From 1999 to 2002, he served in the Office of War Crimes Issues, U.S. Department of State. Professor Newton negotiated the Elements of Crimes document for the International Criminal Court as part of the U.S. delegation, and coordinated the interface between the FBI and the ICTY while deploying into Kosovo to do the forensics fieldwork to support the Milosevic indictment. As the Senior Advisor to the United States Ambassador-at-Large for War Crimes Issues, he shaped a wide range of policies related to the law of armed conflict, including U.S. support to accountability mechanisms worldwide. After assisting with the establishment of the Iraqi High Tribunal, he repeatedly taught Iraqi jurists, helped establish its academic consortium, and served as an International Law Advisor to the Judicial Chambers in 2006 and 2007. He also served as the U.S. representative on the U.N. Planning Mission for the Sierra Leone Special Court, and was a member of the Special Court academic consortium.
Professor Newton is a member of the International Institute of Humanitarian Law, as well as the International Bar Association. He has made numerous appearances on CNN, BBC, Fox, Court TV, NPR, and been widely quoted in other print and broadcast media. His principal responsibilities at Vanderbilt involve teaching courses relating to international law and international criminal law as well as developing educational opportunities for students interested in international legal issues. Among his other teaching duties, Professor Newton developed and teaches one of the most innovative courses in American legal education as a component of the International Legal Studies Program at Vanderbilt. Students in his International Law Practice Lab gain pragmatic skills and concrete experience on behalf of real world clients around the world. He served on a Working Group advising the Task Force on Genocide Prevention established by the U.S. Holocaust Memorial Museum and the U.S. Institute of Peace. He has worked in support of the Public International Law & Policy Group to advise governments and delegations across the globe.

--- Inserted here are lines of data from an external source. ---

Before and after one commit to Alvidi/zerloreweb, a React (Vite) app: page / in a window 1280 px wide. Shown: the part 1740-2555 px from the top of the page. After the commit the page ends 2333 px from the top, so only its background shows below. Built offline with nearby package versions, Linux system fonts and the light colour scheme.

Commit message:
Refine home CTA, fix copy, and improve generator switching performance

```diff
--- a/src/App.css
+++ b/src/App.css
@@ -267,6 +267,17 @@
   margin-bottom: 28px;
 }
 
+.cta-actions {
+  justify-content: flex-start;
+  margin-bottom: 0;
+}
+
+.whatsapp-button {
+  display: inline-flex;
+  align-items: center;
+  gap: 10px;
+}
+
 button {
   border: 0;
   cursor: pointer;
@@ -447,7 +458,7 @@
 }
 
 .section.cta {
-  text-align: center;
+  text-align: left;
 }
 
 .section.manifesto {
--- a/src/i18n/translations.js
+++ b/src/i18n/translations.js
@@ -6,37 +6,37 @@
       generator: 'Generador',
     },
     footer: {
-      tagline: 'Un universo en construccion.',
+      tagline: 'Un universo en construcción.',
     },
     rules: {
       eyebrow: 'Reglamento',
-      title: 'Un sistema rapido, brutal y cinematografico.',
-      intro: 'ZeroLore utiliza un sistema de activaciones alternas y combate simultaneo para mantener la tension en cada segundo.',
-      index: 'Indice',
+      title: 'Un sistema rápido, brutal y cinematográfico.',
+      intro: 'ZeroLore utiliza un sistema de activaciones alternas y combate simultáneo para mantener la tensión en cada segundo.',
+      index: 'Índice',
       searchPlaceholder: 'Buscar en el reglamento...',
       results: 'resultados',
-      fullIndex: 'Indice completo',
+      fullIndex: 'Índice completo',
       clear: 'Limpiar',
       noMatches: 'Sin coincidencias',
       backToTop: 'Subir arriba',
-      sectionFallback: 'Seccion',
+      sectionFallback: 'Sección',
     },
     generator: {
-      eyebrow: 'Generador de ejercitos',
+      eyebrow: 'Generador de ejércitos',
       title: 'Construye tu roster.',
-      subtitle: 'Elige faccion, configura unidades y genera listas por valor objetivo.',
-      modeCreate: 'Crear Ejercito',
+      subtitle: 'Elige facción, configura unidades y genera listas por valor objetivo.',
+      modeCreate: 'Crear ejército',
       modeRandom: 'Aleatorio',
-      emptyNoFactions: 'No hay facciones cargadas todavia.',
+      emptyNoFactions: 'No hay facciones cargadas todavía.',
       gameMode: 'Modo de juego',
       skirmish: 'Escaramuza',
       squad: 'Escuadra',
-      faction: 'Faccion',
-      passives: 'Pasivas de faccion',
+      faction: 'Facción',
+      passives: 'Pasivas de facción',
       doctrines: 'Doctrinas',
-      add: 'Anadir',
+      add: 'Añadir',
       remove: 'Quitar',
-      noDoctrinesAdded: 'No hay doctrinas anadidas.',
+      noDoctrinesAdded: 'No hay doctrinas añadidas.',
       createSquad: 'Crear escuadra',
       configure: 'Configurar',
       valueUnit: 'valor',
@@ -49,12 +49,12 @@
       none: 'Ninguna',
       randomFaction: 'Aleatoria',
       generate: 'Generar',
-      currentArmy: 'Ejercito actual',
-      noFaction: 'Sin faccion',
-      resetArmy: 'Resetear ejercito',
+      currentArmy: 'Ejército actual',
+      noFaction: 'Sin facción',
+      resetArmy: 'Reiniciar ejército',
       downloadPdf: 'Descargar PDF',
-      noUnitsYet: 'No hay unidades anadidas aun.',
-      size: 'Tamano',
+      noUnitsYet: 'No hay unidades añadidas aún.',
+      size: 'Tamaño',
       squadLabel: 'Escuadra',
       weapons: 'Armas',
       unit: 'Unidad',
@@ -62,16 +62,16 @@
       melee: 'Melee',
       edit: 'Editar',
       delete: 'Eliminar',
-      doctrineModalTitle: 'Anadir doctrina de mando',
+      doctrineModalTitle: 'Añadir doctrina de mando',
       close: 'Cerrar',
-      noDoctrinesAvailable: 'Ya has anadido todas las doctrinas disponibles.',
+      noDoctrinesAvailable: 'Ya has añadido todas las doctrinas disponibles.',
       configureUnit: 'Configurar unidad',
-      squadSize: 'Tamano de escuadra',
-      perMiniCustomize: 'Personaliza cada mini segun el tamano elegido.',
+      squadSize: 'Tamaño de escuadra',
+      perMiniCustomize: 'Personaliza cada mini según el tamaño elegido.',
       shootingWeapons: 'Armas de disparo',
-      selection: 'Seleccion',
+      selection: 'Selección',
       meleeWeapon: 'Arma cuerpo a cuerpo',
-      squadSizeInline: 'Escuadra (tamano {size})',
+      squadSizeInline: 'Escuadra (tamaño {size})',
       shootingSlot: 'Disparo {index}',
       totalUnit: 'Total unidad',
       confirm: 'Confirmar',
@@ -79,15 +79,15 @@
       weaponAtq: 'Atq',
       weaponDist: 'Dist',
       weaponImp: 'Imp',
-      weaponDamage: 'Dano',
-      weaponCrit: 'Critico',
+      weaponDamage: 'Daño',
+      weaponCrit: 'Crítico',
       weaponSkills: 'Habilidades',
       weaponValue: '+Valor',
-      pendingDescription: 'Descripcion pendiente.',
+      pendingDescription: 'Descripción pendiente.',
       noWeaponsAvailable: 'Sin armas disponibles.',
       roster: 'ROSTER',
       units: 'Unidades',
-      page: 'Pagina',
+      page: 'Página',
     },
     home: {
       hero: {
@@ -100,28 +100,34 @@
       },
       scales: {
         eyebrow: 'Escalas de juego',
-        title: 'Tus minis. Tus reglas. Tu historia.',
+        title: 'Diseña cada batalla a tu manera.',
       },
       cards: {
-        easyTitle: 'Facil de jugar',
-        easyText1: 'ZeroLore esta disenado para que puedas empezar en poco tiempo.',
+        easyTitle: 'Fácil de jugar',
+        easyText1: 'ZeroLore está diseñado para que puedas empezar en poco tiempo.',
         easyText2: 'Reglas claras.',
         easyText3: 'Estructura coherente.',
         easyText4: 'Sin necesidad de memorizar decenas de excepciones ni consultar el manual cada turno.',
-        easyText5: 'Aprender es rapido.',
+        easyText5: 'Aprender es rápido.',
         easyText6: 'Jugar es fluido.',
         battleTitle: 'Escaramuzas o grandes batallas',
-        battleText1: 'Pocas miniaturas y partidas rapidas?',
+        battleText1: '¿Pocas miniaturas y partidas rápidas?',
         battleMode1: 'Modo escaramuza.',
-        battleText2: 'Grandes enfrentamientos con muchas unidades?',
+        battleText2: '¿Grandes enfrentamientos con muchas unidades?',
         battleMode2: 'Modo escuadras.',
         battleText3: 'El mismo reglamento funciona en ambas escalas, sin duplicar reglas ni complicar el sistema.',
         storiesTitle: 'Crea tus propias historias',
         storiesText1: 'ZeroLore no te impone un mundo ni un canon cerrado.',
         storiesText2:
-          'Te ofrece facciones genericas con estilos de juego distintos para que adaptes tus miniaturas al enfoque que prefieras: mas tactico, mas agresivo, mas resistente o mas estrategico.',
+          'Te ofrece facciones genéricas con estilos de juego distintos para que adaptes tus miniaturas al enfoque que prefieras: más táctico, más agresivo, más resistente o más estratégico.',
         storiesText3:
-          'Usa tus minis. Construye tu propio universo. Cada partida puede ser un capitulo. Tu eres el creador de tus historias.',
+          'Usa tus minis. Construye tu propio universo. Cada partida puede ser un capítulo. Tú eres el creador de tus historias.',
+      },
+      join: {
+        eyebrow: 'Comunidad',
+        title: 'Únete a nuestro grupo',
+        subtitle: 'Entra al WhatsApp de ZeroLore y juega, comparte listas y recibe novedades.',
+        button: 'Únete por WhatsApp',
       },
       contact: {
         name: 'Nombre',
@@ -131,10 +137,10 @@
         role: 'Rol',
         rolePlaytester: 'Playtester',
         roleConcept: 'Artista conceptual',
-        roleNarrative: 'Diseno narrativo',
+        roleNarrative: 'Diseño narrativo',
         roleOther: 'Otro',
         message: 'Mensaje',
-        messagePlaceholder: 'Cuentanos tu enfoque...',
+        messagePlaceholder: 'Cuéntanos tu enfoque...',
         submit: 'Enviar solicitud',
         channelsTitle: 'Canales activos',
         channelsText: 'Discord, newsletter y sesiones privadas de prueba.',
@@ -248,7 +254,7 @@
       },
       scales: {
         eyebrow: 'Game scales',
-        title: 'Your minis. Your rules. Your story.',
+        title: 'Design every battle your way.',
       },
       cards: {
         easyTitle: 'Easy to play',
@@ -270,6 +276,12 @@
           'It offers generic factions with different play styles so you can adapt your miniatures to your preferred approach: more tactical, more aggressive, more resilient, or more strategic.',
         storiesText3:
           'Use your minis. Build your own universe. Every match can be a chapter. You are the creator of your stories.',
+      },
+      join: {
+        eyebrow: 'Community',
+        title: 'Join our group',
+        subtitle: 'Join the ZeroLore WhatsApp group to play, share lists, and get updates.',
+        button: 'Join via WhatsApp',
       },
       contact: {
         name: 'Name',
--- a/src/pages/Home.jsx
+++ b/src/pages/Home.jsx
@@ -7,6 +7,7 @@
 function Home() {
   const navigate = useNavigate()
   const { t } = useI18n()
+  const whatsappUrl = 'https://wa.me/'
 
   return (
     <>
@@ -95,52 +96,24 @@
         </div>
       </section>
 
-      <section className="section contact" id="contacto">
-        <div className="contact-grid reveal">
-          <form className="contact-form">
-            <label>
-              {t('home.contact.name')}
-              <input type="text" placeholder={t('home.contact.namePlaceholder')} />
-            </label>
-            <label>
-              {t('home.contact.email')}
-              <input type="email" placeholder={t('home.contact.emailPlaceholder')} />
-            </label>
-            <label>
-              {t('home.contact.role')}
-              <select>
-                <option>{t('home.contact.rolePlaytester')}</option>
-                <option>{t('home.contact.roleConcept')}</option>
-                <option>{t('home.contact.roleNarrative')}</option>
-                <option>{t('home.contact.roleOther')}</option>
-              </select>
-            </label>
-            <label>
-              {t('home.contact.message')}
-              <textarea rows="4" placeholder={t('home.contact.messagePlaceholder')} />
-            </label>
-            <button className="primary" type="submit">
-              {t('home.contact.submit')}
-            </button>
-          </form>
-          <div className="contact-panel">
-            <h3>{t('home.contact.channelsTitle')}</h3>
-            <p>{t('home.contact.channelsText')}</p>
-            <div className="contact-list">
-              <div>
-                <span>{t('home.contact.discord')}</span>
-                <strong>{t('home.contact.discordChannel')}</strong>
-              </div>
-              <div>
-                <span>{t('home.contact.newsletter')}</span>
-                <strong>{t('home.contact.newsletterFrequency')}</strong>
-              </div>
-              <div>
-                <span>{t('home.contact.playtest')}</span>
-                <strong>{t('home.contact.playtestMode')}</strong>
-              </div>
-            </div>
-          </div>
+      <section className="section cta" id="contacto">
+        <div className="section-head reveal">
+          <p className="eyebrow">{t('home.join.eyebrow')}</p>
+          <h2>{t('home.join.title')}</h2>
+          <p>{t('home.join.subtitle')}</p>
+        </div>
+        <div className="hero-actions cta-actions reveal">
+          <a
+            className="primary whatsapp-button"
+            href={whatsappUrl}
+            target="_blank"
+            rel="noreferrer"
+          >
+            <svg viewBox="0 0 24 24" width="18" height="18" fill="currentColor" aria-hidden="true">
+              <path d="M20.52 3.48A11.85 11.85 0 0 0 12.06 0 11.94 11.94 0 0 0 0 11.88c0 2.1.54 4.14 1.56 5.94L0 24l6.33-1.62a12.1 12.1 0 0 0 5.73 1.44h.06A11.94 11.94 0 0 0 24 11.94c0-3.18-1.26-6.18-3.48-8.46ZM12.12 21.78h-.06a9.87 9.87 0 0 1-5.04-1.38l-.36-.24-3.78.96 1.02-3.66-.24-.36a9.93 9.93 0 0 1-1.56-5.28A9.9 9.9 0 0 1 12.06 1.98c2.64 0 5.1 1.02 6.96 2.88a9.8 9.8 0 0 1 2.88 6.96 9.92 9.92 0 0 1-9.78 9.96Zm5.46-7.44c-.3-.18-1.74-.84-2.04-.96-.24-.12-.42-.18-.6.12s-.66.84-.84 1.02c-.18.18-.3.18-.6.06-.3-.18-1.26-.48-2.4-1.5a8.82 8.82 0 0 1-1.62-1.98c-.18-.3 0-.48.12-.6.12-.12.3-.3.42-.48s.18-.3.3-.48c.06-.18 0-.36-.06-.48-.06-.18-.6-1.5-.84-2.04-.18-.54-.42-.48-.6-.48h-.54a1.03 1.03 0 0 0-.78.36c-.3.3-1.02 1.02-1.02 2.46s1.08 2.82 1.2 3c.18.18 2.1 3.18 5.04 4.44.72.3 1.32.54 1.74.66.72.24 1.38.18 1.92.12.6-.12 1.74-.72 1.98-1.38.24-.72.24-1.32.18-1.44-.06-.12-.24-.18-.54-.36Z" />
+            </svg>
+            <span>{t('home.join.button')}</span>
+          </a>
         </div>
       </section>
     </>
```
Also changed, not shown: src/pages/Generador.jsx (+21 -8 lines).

Professor Newton graduated from the United States Military Academy at West Point and served as an armor officer until his selection for the Judge Advocate General’s Funded Legal Education Program. He earned more than two dozen military decorations during his twenty one years of service. Professor Newton earned his J.D. and an L.LM. from the University of Virginia School of Law. He is a member of the Virginia Bar. He also received an L.LM from the Judge Advocate General’s School, where he served as Professor of International and Operational Law from 1996-1999. As an operational attorney, Professor Newton served as the Chief of Operational Law with the United States Army Special Forces Command (Airborne), Fort Bragg, North Carolina in support of units participating in Desert Storm. He was also the Group Judge Advocate for the 7th Special Forces Group (Airborne). He deployed on Operation Provide Comfort to assist Kurdish civilians in Northern Iraq, as well as a number of other exercises and operations. As the Brigade Judge Advocate for the 194th Armored Brigade (Separate), he organized and led the human rights and rules of engagement education for all Multinational Forces and International Police deploying into Haiti.